Seeking help for a mental health disorder isn't as stigmatized as it once was, she noted. In addition, companies have introduced more effective antidepressants, and researchers have found that antidepressants also can be used to treat panic and anxiety disorders.
"If antidepressants enable people to function fully in their social roles, that's a good thing," Holmes said.
Interestingly, even though more people are taking prescription medications, the annual growth in spending on drugs has declined. The CDC reported that spending growth slowed from 14.7 percent in 2001 to 2.9 percent in 2011.
Many popular medications have gone off patent, including cholesterol-controlling statin drugs and other medications used to treat high blood pressure or heart disease, Burns said. Increased use of generic forms of these drugs has helped control spending on medication.
However, she noted that a number of targeted medications to treat conditions such as cancer and rheumatoid arthritis are in the development pipeline. These drugs are expensive and could increase prescription spending in the future.
"There are projections that these specialty drugs are going to take up a large portion of the total prescription drug spending in the future," Burns said.
Overall, the new report should give researchers, health professionals, advocates and public officials much to chew over in the months to come, Burns said.
"It was very encouraging to see facts we see in isolation consolidated and highlighted in one place," she said. "I think this will be a very useful resource and a stimulus for continuing the appropriate use of prescription drugs."
For more on the "Health, United States, 2013" report, visit the U.S. Centers for Disease Control and Prevention.

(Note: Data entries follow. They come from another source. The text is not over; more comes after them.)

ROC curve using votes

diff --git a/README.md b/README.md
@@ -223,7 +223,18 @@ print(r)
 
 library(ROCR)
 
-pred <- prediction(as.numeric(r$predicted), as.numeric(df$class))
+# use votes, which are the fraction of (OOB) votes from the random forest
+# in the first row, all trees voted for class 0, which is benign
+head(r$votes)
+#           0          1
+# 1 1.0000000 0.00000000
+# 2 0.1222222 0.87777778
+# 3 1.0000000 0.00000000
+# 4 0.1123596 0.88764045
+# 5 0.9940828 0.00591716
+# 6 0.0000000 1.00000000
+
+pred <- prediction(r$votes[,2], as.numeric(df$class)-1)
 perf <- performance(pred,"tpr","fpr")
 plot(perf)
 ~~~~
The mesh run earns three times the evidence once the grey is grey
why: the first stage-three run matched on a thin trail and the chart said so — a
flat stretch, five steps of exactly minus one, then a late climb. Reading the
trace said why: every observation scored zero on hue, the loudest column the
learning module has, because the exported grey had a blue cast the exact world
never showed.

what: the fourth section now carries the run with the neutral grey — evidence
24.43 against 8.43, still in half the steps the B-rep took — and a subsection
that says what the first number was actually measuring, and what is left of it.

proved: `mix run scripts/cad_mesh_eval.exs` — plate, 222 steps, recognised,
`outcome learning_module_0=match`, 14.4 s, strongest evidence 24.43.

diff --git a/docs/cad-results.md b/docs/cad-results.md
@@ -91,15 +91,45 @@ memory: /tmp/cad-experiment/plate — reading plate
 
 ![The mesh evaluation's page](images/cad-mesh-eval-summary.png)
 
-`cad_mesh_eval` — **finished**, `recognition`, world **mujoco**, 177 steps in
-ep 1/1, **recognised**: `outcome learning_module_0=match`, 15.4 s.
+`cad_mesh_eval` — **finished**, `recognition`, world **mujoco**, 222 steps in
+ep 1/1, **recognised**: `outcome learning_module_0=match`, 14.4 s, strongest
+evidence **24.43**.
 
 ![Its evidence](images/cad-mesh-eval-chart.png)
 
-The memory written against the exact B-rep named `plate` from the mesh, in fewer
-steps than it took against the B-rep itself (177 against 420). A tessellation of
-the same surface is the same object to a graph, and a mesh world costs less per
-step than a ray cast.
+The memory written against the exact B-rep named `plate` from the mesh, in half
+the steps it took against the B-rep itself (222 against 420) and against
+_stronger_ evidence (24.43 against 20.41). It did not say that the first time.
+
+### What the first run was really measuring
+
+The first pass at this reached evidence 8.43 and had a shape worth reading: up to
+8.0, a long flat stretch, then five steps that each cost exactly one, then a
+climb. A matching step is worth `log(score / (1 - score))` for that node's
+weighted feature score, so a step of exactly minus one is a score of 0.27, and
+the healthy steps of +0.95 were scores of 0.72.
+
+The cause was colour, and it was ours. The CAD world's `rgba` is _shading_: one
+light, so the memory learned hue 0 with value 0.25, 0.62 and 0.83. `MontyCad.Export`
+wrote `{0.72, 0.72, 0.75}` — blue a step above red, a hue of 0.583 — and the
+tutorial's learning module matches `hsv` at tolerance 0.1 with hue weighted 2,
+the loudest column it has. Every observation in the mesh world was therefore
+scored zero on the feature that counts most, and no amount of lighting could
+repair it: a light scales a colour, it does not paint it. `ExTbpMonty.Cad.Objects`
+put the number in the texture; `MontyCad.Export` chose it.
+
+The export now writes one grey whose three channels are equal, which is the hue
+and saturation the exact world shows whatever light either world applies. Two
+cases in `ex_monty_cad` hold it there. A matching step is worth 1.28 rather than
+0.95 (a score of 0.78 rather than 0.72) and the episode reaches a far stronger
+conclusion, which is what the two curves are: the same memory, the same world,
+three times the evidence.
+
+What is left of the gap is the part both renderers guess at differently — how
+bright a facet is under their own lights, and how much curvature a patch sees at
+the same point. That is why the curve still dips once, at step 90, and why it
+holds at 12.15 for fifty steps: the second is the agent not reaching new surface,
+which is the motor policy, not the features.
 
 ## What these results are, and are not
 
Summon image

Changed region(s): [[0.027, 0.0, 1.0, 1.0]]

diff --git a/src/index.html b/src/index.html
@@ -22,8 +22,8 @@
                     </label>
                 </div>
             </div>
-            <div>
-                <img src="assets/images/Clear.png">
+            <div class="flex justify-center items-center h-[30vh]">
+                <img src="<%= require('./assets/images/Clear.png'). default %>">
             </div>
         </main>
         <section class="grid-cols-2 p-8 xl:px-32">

SOURCES: Julia Holmes, Ph.D., chief, analytic studies branch, U.S. Centers for Disease Control and Prevention's National Center for Health Statistics; William Lang, vice president of policy and advocacy, the American Association of Colleges of Pharmacy, Alexandria, Va.; Anne Burns, senior vice president for professional affairs, the American Pharmacists Association, Washington, D.C.; May 14, 2014 report, "Health, United States, 2013," U.S. Centers for Disease Control and Prevention